*** The input ***
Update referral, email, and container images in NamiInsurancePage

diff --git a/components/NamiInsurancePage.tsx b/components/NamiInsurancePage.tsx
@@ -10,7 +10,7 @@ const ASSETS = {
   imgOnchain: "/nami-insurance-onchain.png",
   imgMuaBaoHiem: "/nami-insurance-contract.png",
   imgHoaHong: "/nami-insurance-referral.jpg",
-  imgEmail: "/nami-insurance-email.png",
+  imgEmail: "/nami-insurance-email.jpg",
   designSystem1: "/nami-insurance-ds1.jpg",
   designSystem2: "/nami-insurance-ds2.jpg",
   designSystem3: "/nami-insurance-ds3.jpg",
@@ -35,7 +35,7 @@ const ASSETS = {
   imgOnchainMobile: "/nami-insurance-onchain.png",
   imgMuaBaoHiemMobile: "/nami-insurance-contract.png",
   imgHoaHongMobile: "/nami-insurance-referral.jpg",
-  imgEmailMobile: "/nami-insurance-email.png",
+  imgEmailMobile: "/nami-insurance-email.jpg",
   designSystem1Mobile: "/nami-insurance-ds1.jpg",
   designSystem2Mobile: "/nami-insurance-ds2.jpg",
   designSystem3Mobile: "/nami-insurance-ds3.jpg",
*** End of The input ***
How to complete this task -
Determine how many lines in the listing above hold "NamiInsurancePage". Give the number without any other words.

Your response -
2